Only a number is wanted: the count of lines in this listing that contain "Africa".

┄┄┄┄┄┄┄┄┄┄

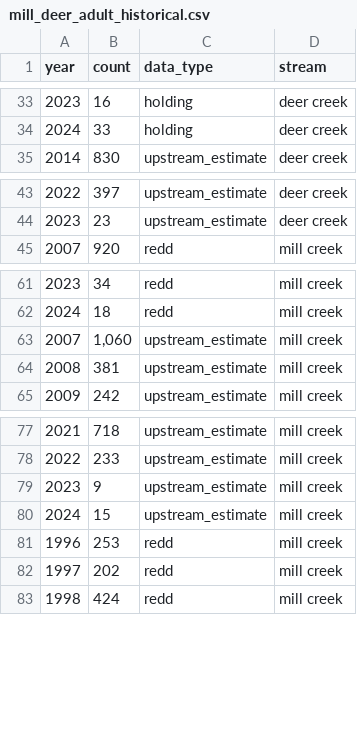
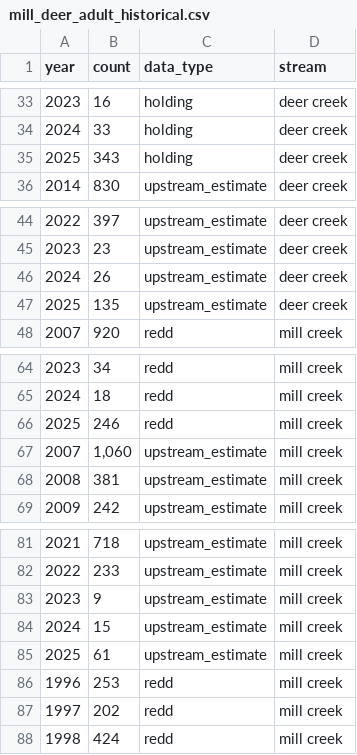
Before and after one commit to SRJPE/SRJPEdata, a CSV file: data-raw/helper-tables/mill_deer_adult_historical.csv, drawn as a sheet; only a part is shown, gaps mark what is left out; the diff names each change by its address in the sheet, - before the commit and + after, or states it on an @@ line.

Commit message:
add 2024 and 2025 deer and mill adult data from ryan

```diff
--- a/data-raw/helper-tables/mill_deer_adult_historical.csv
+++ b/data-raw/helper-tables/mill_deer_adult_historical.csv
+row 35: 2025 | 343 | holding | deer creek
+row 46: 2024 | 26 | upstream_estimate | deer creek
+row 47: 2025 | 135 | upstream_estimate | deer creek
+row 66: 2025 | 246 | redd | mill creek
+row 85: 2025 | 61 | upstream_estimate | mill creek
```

┄┄┄┄┄┄┄┄┄┄

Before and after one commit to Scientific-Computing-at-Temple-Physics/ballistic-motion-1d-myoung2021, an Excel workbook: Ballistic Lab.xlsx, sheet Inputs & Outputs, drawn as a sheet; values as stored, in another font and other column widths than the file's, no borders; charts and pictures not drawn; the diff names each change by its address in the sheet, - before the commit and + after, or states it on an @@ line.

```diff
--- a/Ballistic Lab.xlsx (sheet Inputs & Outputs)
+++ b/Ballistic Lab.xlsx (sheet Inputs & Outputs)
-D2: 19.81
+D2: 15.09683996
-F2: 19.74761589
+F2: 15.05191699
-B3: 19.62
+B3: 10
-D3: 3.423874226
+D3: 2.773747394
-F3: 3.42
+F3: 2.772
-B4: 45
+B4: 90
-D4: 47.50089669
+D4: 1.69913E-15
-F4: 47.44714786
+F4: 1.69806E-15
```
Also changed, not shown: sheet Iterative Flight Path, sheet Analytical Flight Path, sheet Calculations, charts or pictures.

┄┄┄┄┄┄┄┄┄┄

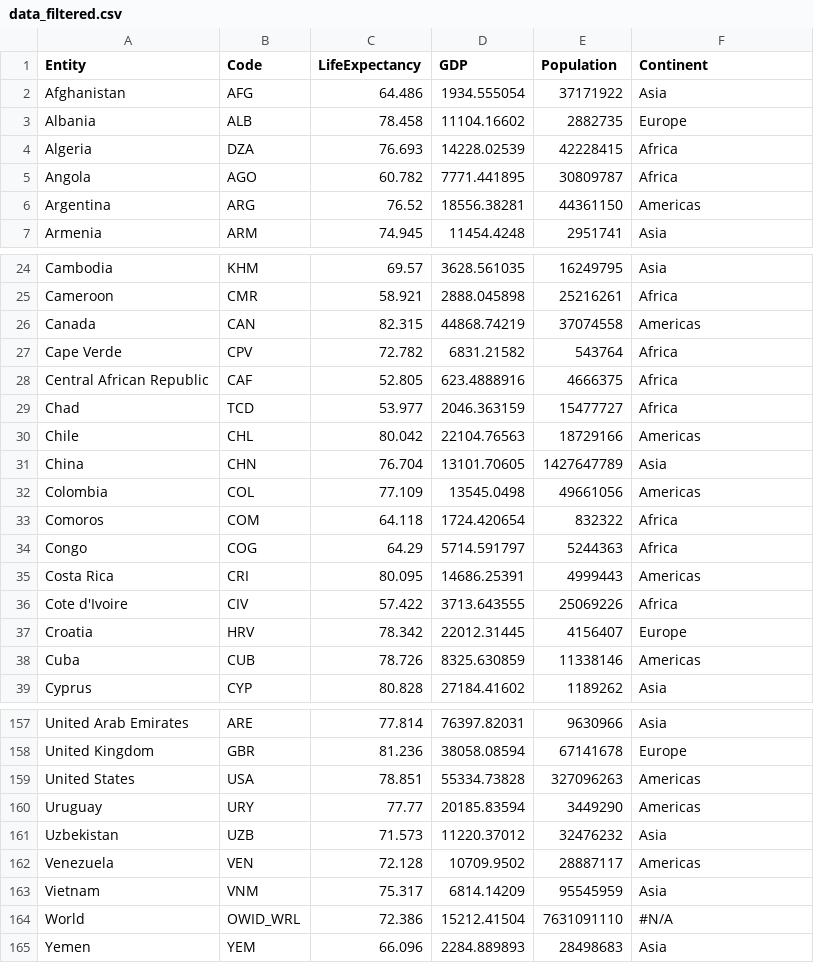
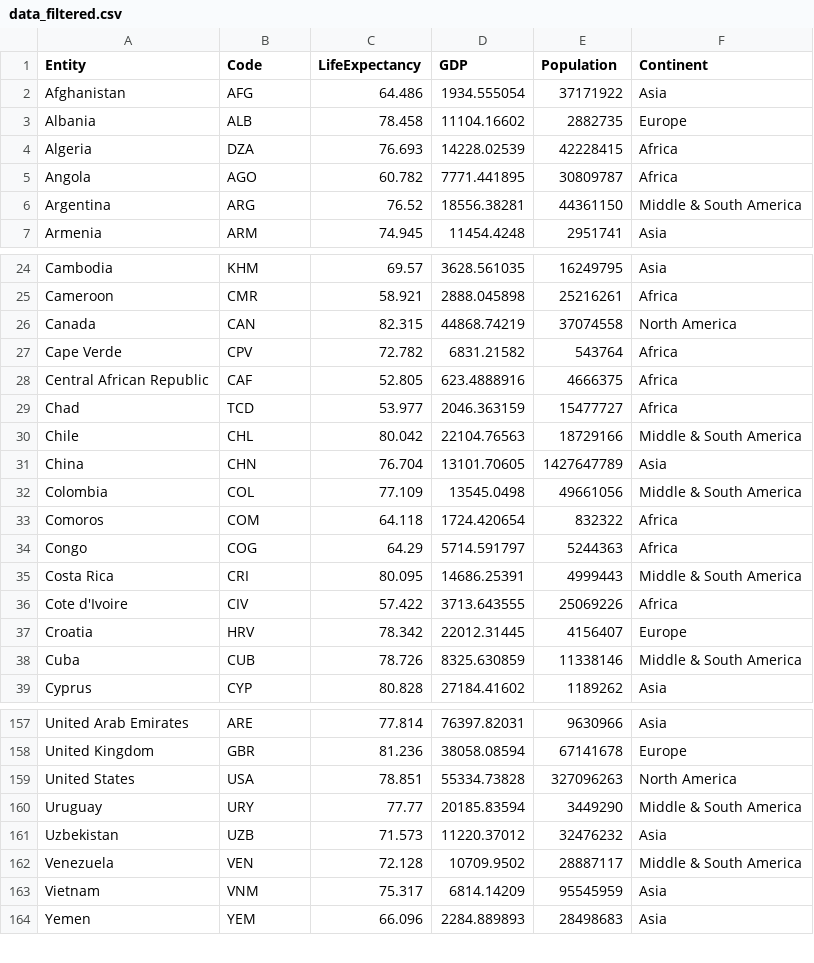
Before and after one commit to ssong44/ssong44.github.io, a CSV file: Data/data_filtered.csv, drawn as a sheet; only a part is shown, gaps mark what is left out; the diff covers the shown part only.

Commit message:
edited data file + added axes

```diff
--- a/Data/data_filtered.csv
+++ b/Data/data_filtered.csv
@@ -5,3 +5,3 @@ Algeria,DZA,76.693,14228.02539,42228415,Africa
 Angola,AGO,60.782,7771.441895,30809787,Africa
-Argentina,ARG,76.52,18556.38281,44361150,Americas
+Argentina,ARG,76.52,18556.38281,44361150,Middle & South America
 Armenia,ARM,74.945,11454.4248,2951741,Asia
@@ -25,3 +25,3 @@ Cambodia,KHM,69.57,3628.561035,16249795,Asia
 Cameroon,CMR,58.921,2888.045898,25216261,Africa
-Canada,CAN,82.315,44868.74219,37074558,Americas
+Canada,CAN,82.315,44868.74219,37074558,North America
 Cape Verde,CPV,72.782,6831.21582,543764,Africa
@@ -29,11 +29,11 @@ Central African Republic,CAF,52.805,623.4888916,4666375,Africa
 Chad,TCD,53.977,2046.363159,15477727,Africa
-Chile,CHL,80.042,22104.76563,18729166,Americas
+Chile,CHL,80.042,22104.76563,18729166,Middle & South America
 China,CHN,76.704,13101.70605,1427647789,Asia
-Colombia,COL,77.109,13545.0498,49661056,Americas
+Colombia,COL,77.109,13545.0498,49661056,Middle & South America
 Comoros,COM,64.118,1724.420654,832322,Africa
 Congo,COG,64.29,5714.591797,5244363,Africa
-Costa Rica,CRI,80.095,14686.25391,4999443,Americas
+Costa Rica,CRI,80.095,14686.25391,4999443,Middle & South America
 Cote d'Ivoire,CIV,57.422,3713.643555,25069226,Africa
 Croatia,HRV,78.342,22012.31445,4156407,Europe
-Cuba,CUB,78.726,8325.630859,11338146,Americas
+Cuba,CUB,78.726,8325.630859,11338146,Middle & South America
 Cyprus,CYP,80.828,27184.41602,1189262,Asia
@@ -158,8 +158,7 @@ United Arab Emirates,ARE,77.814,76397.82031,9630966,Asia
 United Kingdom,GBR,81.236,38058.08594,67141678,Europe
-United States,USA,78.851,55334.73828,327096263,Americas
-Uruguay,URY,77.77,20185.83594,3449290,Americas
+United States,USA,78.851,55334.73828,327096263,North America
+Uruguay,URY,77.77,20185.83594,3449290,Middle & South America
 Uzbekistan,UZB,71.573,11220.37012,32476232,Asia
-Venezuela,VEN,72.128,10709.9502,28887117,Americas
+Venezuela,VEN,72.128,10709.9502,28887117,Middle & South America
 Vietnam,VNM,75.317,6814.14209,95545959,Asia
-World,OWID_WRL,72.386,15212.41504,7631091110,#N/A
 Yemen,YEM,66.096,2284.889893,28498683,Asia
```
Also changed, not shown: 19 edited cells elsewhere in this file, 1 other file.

┄┄┄┄┄┄┄┄┄┄

--- Your response ---
9